-- WHAT THIS TASK INVOLVES --
Match the word "shown". Return each line of the data below where it appears.

BEGIN

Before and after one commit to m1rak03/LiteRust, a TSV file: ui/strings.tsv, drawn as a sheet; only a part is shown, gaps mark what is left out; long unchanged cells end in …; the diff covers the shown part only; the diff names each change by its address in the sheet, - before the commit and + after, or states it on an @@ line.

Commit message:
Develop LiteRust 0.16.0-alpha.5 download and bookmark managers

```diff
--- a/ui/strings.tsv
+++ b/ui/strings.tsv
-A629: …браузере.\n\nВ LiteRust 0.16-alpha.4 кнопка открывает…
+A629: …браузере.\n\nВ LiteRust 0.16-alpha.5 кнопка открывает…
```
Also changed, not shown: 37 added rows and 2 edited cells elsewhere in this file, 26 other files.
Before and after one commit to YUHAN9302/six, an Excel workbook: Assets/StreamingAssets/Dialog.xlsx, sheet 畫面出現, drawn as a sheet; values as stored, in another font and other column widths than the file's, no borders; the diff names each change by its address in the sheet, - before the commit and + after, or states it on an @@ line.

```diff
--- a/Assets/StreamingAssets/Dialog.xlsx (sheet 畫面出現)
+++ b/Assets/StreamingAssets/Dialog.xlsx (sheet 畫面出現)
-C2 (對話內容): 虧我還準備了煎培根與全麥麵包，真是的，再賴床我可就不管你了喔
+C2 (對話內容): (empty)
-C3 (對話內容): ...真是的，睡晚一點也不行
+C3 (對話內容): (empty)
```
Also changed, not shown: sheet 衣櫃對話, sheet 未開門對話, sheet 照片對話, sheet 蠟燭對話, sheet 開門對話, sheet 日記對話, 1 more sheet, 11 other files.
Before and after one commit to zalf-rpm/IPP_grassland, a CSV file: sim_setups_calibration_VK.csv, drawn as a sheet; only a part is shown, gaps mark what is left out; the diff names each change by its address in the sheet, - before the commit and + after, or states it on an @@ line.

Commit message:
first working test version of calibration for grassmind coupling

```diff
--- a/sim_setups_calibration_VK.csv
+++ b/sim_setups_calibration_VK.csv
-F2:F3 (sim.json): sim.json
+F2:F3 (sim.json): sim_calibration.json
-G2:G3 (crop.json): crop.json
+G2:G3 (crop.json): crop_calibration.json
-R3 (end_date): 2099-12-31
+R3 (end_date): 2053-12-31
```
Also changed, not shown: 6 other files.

END

-- RESPONSE TO THIS EXERCISE --
Before and after one commit to m1rak03/LiteRust, a TSV file: ui/strings.tsv, drawn as a sheet; only a part is shown, gaps mark what is left out; long unchanged cells end in …; the diff covers the shown part only; the diff names each change by its address in the sheet, - before the commit and + after, or states it on an @@ line.
Also changed, not shown: 37 added rows and 2 edited cells elsewhere in this file, 26 other files.
Also changed, not shown: sheet 衣櫃對話, sheet 未開門對話, sheet 照片對話, sheet 蠟燭對話, sheet 開門對話, sheet 日記對話, 1 more sheet, 11 other files.
Before and after one commit to zalf-rpm/IPP_grassland, a CSV file: sim_setups_calibration_VK.csv, drawn as a sheet; only a part is shown, gaps mark what is left out; the diff names each change by its address in the sheet, - before the commit and + after, or states it on an @@ line.
Also changed, not shown: 6 other files.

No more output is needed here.